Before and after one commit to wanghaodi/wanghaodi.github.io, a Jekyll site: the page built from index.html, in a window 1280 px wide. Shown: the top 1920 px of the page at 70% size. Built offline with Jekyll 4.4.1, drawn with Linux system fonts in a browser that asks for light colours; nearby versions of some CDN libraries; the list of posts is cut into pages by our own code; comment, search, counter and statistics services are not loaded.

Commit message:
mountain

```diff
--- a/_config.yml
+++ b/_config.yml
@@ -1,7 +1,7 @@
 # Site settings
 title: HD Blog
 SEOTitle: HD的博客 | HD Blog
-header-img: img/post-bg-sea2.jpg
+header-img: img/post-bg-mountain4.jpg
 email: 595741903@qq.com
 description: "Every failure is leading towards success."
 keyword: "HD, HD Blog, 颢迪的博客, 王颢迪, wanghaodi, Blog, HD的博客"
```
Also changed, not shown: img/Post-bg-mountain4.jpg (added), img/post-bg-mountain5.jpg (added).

--

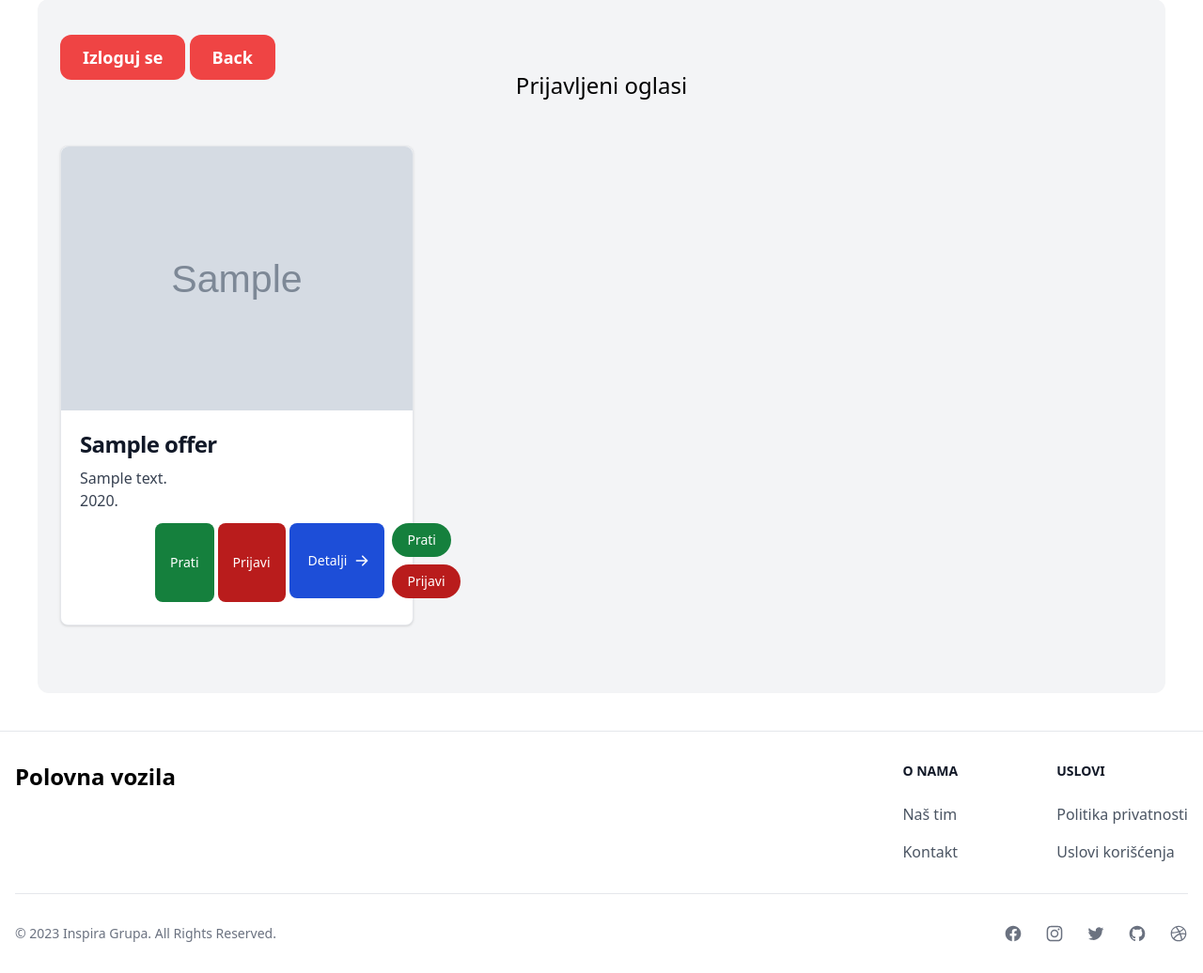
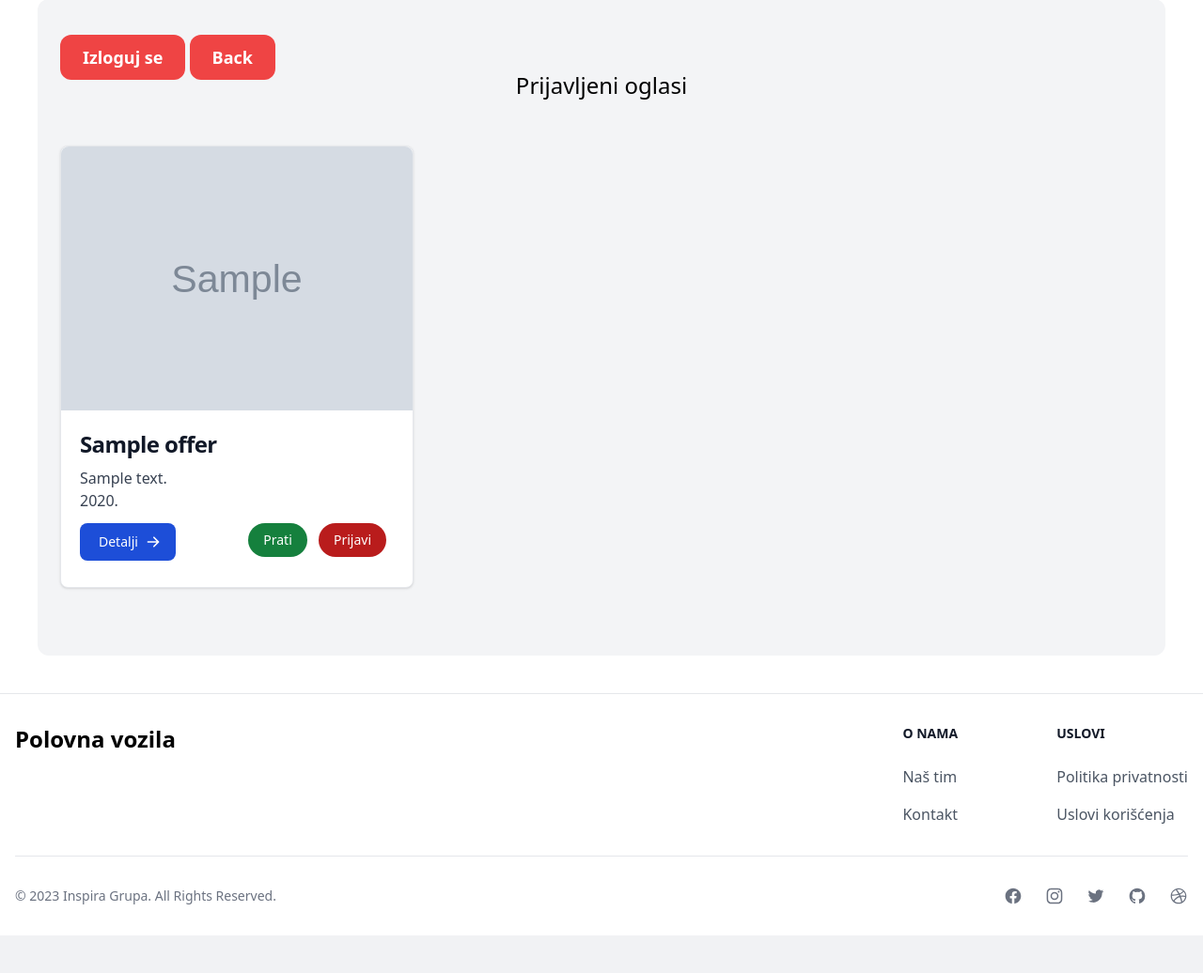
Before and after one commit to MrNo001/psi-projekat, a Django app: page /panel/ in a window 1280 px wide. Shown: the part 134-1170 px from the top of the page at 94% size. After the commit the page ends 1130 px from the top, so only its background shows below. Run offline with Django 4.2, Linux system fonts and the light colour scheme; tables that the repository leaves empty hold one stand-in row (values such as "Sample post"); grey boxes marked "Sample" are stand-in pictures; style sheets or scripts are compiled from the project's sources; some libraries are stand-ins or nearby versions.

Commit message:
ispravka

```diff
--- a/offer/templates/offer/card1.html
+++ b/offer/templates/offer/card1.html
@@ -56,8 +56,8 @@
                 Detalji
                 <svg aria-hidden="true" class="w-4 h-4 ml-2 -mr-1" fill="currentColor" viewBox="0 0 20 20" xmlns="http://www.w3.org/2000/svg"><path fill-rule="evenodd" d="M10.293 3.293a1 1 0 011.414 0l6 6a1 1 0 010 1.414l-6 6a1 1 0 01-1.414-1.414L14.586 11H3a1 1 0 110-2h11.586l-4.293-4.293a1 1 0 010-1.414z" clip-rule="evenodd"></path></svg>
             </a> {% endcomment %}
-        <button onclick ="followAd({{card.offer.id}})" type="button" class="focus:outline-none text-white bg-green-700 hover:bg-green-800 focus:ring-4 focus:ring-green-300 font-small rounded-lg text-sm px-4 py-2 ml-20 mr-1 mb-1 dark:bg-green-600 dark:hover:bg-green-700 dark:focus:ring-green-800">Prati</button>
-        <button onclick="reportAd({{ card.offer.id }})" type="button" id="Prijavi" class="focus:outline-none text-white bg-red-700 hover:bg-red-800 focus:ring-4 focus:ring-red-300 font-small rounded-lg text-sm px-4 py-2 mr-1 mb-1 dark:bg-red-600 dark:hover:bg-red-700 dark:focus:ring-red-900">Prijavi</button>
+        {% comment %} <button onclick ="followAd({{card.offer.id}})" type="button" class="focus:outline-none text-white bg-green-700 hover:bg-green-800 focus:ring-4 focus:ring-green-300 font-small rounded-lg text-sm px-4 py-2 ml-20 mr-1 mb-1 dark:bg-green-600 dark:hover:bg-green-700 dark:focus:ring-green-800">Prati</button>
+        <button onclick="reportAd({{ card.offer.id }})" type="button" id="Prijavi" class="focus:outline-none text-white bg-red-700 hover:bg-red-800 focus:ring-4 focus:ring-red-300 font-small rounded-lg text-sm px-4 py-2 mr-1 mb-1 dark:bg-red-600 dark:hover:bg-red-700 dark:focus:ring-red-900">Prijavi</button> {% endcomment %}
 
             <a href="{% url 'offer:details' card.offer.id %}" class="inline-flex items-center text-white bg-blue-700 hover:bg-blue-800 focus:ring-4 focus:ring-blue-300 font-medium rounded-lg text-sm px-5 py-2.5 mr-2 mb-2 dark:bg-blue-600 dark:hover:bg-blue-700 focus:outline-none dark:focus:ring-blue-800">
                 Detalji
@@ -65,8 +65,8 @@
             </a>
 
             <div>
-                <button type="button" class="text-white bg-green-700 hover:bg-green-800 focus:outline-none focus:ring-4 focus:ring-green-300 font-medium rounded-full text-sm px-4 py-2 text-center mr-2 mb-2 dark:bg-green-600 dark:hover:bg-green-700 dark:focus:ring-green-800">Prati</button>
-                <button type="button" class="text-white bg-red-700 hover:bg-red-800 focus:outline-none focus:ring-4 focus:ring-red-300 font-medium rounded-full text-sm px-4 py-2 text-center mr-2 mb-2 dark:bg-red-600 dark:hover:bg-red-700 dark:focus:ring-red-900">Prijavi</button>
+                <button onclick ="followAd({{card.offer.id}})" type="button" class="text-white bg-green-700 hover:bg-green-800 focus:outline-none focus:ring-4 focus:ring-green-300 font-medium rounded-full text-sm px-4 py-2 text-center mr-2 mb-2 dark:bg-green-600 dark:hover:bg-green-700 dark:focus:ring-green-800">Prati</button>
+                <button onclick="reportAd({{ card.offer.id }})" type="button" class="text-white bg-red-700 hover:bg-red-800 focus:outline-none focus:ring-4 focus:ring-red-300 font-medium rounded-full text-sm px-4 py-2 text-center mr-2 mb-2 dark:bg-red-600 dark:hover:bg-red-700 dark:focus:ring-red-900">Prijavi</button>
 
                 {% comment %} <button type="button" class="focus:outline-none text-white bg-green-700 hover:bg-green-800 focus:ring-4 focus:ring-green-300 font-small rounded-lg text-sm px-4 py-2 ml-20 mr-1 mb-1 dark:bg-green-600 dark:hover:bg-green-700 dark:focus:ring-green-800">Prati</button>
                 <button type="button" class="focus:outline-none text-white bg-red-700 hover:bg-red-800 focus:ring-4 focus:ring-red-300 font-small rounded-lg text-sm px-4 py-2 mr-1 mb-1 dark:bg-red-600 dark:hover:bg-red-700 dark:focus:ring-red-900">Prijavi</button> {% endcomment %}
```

- [Required work]:
Whenever the string "with" shows up in a line of the entries, copy that line.

- [Finished task]:
Before and after one commit to wanghaodi/wanghaodi.github.io, a Jekyll site: the page built from index.html, in a window 1280 px wide. Shown: the top 1920 px of the page at 70% size. Built offline with Jekyll 4.4.1, drawn with Linux system fonts in a browser that asks for light colours; nearby versions of some CDN libraries; the list of posts is cut into pages by our own code; comment, search, counter and statistics services are not loaded.
Before and after one commit to MrNo001/psi-projekat, a Django app: page /panel/ in a window 1280 px wide. Shown: the part 134-1170 px from the top of the page at 94% size. After the commit the page ends 1130 px from the top, so only its background shows below. Run offline with Django 4.2, Linux system fonts and the light colour scheme; tables that the repository leaves empty hold one stand-in row (values such as "Sample post"); grey boxes marked "Sample" are stand-in pictures; style sheets or scripts are compiled from the project's sources; some libraries are stand-ins or nearby versions.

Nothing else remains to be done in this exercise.